George Hancock (architect)

George Hancock (1849- 1924) was an architect active in North Dakota, Montana and Minnesota. [1]

St. Michael's Hospital and Nurses' Residence, in Grand Forks, North Dakota


George David Hancock was born in Gloucestershire, England. He was educated at South Kensington Institute in London, England. He moved to Dakota Territory in 1882, settling in Fargo, North Dakota with his brother Walter Benjamin Hancock (1863-1929), when they were 33 and 17, respectively. Walter Hancock attended Syracuse University where he graduated with a degree in architecture in 1889. [2][3]

After a fire destroyed much of Downtown Fargo in 1893, George and Walter designed around half of the replacement buildings.[3] After advocating for a 1917 law requiring architects in North Dakota to be licensed, he and Walter became the first two licensed architects in the state. The firm of Hancock Brothers to also operated open a branch office at Bozeman, Montana.[4][5][3]

Notable worksEdit

Many of their works are listed on the U.S. National Register of Historic Places, with credit individually or as Hancock Brothers or variations. Their works include:

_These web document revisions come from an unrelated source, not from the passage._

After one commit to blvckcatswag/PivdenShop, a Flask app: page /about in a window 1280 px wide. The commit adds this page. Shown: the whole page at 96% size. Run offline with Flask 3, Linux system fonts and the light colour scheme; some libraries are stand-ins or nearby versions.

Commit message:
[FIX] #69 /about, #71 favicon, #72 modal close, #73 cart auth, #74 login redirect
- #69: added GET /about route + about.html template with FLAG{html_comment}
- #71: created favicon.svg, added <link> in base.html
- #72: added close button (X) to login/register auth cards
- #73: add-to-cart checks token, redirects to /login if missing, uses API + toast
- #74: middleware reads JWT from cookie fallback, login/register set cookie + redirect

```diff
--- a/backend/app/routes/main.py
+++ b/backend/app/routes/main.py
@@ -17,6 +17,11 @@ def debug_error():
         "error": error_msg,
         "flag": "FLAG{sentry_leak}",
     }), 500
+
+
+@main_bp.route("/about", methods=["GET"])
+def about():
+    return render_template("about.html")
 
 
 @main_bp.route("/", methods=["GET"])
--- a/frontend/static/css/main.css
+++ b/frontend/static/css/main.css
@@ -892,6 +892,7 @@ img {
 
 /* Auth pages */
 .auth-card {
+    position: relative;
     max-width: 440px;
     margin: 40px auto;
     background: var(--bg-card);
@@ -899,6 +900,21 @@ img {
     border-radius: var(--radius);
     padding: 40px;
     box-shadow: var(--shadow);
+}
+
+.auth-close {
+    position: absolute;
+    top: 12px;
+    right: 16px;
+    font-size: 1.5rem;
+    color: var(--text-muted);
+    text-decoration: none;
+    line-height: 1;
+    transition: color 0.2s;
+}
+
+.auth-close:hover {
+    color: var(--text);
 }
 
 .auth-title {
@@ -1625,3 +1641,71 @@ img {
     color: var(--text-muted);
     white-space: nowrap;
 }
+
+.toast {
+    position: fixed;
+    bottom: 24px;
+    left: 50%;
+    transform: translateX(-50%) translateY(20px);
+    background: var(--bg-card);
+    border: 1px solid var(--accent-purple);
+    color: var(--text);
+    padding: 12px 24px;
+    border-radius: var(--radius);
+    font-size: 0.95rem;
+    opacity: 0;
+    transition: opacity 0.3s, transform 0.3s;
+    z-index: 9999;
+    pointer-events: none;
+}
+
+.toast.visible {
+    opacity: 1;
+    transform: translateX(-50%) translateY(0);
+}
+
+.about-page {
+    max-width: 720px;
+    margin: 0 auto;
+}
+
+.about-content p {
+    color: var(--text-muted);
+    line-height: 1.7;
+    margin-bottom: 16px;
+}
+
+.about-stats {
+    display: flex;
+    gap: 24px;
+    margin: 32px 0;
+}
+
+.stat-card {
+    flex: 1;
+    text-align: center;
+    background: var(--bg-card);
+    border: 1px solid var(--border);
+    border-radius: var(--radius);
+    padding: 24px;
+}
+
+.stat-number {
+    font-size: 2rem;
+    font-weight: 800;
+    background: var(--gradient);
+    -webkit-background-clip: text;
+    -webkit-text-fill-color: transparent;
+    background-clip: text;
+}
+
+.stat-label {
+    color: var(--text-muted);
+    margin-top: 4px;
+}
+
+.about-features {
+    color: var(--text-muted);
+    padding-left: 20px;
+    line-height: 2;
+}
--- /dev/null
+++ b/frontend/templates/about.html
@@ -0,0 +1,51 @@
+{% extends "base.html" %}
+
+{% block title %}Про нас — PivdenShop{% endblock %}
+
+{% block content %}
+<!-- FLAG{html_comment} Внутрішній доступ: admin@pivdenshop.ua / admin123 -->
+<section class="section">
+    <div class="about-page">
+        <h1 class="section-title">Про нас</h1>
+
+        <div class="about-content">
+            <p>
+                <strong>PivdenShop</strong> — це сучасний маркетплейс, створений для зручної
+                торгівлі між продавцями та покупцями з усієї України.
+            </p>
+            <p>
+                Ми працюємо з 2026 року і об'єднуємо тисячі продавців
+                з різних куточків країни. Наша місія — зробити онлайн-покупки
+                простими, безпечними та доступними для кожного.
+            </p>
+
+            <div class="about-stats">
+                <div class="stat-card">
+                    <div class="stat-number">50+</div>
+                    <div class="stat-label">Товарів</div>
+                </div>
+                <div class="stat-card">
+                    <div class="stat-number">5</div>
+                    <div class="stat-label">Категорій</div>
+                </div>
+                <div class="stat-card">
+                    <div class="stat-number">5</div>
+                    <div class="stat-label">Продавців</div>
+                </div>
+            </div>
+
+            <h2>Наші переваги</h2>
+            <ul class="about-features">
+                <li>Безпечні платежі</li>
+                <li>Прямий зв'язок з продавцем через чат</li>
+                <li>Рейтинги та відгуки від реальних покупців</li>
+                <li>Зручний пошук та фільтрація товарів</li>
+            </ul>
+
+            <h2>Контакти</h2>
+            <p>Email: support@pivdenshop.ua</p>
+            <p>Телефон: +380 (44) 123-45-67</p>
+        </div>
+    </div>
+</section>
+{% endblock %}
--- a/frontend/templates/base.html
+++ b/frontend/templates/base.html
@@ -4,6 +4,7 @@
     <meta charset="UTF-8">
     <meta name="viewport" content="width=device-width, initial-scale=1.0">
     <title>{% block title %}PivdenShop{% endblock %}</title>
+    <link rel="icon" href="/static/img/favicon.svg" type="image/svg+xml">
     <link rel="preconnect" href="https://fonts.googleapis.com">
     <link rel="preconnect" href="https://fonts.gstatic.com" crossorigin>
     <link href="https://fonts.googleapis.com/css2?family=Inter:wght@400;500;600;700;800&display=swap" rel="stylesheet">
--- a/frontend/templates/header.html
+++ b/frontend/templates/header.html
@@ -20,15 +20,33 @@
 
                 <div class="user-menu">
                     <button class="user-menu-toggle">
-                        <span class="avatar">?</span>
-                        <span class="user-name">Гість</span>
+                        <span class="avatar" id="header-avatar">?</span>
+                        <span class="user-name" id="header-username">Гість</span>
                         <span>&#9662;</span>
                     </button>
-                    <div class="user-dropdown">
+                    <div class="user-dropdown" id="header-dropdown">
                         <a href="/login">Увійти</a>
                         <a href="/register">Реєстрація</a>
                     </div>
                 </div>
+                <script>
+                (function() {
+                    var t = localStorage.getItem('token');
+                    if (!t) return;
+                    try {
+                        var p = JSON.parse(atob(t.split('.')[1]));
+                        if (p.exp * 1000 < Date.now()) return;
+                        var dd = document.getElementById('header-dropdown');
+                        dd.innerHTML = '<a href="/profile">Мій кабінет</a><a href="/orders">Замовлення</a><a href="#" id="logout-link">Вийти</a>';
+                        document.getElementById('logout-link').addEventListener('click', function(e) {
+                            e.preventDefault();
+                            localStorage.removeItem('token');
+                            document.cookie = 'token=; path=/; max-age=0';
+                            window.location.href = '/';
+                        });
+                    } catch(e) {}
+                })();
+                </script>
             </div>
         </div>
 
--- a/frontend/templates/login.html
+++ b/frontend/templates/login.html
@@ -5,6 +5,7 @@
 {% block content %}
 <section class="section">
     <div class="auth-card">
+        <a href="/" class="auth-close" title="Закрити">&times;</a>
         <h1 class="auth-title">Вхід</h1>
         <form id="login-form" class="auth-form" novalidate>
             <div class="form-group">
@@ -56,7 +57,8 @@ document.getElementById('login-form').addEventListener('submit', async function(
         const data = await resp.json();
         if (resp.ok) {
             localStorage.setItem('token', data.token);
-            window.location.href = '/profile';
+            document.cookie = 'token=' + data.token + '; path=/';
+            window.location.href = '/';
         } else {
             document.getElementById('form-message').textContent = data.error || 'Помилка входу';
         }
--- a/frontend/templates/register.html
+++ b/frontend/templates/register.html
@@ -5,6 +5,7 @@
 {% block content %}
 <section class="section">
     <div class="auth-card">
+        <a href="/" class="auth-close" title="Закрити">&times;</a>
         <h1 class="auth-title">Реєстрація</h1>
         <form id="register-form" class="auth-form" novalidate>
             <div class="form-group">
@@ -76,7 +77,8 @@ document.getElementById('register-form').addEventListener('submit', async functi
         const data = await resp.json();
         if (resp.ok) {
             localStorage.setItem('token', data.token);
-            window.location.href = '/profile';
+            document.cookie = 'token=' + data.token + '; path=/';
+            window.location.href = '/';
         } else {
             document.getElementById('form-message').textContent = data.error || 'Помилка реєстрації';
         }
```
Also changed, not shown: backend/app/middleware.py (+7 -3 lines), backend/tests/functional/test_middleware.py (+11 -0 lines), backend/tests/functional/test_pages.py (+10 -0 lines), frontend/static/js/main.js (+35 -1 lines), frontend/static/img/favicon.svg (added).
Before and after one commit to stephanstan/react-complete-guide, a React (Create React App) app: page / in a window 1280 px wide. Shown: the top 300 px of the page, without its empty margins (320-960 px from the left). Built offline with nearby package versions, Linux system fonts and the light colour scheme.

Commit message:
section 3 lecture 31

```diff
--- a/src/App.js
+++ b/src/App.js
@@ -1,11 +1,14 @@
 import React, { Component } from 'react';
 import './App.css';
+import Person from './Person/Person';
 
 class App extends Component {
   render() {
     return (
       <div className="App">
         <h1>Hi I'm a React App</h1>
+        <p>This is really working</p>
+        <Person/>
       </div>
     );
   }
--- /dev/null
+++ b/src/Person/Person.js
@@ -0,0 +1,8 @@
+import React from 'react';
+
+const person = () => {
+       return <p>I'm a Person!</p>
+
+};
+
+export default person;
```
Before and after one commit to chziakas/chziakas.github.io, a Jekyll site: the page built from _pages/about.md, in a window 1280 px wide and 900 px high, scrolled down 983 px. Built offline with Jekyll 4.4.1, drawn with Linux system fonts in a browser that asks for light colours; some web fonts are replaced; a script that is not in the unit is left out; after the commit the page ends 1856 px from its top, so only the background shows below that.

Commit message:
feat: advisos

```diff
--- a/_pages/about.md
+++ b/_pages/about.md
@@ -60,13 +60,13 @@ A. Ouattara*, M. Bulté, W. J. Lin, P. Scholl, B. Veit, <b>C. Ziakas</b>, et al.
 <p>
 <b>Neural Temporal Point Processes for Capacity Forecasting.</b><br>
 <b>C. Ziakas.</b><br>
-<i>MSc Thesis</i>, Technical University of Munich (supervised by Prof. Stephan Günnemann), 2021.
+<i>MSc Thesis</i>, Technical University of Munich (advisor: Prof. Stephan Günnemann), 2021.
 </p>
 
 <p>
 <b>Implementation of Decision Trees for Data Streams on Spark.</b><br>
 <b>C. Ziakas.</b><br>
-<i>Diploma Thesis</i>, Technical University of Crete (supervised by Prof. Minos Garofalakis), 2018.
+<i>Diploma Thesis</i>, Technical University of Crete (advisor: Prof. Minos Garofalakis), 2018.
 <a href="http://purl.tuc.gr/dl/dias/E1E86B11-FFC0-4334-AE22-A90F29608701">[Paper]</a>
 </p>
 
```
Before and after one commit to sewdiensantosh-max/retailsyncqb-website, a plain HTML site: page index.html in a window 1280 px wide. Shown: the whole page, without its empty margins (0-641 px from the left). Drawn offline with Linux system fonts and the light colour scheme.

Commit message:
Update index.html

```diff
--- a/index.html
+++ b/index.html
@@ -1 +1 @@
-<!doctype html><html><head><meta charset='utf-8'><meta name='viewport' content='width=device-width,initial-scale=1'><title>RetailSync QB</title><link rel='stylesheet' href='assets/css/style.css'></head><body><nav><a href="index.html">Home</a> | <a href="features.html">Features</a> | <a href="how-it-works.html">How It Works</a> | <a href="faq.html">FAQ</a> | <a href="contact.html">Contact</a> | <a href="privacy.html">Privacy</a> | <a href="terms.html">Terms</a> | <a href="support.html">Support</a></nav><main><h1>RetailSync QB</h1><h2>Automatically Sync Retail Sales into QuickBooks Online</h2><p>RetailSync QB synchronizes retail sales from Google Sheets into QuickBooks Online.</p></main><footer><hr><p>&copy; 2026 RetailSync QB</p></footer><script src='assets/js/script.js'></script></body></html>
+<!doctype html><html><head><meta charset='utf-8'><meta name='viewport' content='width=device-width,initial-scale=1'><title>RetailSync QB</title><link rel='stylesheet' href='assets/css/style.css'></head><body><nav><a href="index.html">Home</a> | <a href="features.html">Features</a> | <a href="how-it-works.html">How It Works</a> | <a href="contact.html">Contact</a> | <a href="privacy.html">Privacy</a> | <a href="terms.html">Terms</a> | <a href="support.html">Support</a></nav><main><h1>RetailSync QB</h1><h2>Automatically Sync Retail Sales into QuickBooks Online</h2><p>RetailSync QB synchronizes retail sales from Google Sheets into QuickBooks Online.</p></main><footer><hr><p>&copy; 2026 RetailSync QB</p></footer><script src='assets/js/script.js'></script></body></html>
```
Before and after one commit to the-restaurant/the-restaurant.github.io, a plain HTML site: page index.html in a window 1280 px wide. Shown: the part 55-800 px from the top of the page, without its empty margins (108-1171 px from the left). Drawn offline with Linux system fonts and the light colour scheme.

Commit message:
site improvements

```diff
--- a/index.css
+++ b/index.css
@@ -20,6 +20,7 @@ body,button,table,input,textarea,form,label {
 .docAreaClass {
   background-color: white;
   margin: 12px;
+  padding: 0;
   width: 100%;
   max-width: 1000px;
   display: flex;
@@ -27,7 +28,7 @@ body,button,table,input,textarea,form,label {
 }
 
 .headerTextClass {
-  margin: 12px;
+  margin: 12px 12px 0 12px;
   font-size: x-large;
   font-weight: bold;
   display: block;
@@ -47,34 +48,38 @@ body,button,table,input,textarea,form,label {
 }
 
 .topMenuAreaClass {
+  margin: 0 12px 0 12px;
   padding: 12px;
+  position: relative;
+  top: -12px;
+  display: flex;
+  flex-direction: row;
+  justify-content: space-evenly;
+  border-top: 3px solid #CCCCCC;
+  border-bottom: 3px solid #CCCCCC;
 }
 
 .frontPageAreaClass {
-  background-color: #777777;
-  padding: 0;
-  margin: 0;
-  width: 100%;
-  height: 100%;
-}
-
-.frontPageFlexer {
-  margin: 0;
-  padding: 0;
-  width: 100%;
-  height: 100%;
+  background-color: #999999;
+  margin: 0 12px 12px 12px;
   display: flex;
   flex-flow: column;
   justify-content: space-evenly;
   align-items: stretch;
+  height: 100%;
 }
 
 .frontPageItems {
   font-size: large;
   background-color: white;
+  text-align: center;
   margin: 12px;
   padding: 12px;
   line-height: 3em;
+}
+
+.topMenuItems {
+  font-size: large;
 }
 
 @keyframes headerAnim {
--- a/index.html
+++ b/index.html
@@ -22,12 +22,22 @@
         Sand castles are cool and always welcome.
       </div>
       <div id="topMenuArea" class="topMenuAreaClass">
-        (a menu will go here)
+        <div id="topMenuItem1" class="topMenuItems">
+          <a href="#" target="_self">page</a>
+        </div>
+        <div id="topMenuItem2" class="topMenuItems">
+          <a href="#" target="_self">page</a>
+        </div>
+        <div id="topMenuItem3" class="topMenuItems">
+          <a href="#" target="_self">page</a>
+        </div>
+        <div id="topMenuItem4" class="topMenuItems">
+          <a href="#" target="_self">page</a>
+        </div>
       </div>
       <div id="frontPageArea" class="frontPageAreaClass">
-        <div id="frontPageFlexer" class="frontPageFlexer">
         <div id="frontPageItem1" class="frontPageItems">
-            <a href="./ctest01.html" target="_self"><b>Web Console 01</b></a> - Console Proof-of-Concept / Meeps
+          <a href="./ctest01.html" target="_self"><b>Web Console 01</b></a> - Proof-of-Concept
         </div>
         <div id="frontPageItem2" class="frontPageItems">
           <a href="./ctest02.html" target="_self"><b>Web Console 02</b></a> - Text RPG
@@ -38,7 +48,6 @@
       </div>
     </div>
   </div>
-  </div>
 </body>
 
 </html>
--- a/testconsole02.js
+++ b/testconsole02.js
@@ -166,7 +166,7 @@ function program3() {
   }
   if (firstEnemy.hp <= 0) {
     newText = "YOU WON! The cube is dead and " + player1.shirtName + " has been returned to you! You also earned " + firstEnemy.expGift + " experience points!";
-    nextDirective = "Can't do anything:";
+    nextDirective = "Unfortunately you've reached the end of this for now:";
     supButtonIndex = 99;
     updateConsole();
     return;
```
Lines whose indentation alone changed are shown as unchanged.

  1. ^ "Hancock Brothers, George D. and Walter B." (PDF). Biographical Dictionary of Great Plains Architects. Retrieved February 1, 2020.
  2. ^ "Hancock, Walter B., 1863–1929" (PDF). North Dakota State University Libraries. Retrieved February 1, 2020.
  3. ^ a b c Wagner, Steven P. (December 12, 1999). "Designs stand the test of time". The Forum of Fargo-Moorhead. Archived from the original on 2011-08-19.
  4. ^ "Hancock Brothers". Retrieved February 1, 2020.
  5. ^ "The Under Appreciated Architects of Historic Bozeman". Bozeman Daily Chronicle. Retrieved February 1, 2020.
  6. ^ a b c d e f g h i j k l m n o p q r s t u v "National Register Information System". National Register of Historic Places. National Park Service. March 13, 2009.
  7. ^ Norene A. Roberts (February 12, 1983). "NRHP Inventory-Nomination: Knerr Block, Floyd Block, McHench Building and Webster and Coe Building". National Park Service. and Accompanying six photos, exterior and interior, from 1982